Sunday, February 16, 2014
Dir. José Padilha
3 out of 5
"Deferential" is the best way to sum up director José Padilha's approach to RoboCop, a remake of the 1987 classic about a left-for-dead cop reclaimed and re-branded as the savior of crime-ridden Detroit. In addition from its main character and a few nods in the direction of its source text, Padilha and screenwriter Joshua Zetumer celebrate the legacy of the Paul Verhoeven-helmed original by recycling its cautionary tale of corporate malfeasance and connecting it to contemporary concerns such as artificial intelligence, state surveillance, and drone warfare. And while the investigation of these themes is admittedly less than rigorous, their very existence gives RoboCop what so many other lazy, mechanistic remakes lack: a soul.
When Detroit police officer Alex Murphy (Joel Kinnaman) is badly disfigured by a car bomb, his only hope for survival lies with Omnicorp CEO Raymond Sellars (Michael Keaton), whose company manufactures combat robots for the American military. Sellars wants to tap into a lucrative domestic security market ,but is barred by a federal law that prevents the use of robots as potential arbiters of life and death in a criminal justice system. He needs to prove that he can create a machine with the empathy of a human. Enter Dr. Dennett Norton (Gary Oldman), who fuses Murphy's remains with a state-of-the-art supercomputer and a powerful exoskeleton that allows him to continue patrolling the streets. Here Padilha makes Murphy's connection to Frankenstein's monster more explicit than Verhoeven ever did, a motif that continues when Murphy's increasingly dispassionate behavior begins to alienate his family.
However, this RoboCop is ultimately less about one man reclaiming his identity and more about the trials of any person - robotically enhanced or not - struggling to preserve their humanity within a corrupt system.

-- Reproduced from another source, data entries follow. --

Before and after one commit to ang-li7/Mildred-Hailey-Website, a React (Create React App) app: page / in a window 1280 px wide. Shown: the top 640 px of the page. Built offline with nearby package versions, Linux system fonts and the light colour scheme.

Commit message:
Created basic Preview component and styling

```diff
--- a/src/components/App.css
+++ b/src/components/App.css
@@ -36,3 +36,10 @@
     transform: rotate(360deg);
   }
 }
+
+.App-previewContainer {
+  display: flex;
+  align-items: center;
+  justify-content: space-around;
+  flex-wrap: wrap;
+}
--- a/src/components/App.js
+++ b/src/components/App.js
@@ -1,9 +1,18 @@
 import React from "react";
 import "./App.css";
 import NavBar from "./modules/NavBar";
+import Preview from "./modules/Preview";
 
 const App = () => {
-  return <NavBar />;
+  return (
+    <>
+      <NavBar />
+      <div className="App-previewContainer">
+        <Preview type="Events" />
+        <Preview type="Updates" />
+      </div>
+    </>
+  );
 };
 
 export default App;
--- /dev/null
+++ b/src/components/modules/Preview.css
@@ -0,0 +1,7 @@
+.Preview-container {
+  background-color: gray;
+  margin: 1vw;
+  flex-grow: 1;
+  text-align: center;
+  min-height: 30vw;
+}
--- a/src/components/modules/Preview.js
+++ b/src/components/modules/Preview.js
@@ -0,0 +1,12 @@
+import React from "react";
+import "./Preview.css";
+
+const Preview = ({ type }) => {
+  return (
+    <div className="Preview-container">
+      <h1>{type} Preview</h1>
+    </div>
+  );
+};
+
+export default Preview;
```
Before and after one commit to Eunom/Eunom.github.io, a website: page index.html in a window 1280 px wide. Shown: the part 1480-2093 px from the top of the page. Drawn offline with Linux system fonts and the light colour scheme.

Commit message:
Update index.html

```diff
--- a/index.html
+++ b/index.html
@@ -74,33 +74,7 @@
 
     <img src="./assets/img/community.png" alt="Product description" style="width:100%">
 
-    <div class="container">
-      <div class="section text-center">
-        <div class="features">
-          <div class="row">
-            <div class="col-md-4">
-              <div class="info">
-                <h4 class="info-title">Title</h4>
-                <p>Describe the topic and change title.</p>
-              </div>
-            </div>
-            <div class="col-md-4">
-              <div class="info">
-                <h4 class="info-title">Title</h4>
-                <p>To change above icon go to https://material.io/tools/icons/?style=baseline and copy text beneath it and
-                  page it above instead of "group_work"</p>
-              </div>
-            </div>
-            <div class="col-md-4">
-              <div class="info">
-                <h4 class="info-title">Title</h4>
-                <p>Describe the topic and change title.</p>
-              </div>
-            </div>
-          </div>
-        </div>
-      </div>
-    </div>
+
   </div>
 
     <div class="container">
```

Padilha puts such a cerebral spin on the material that he loses much of the poignancy of Murphy's transformation and gradual acceptance of his new self. But in pulling the focus away from RoboCop himself and onto his creators, the movie gains an intriguing subtext that suggests how Murphy could be a metaphor for the creative bankruptcy of Hollywood remakes. As the corporate power structure pressures Norton to chip away at Murphy's personality and emotions, replacing them with predictable programmed behaviors, the doctor offers passionate but doomed resistance that's tellingly quashed by promises of greater resources. Gradually lobotomizing Murphy tests Norton's conscience, yet he swallows all the excuses and believes that some good can still come of his work.
It's possible to read too much into Padilha's intentions, as he adheres to a far more conventional tone than the playfully subversive original. The film's imagination is likewise limited to current trends in action cinema, as Murphy's upgrades (enhanced speed! incredible jumping ability!) belong more in the realm of superheroes than robots. Still, Padilha's serious approach masks its rebel heart, and his social critique sneaks through in flourishes like Samuel L. Jackson's po-faced parody of a right-wing media demagogue. Such authorial fingerprints, along with the stellar performances of an immensely qualified supporting cast, rescues RoboCop from the dustbin of forgettable PG-13 shoot-em-ups. It doesn't quite redeem remakes - it's hard to imagine any film doing so, let alone a remake of such an influential and cultishly-adored property - but it wisely refuses to compete with the original, making an admirable attempt to engage its audience with more than just name recognition.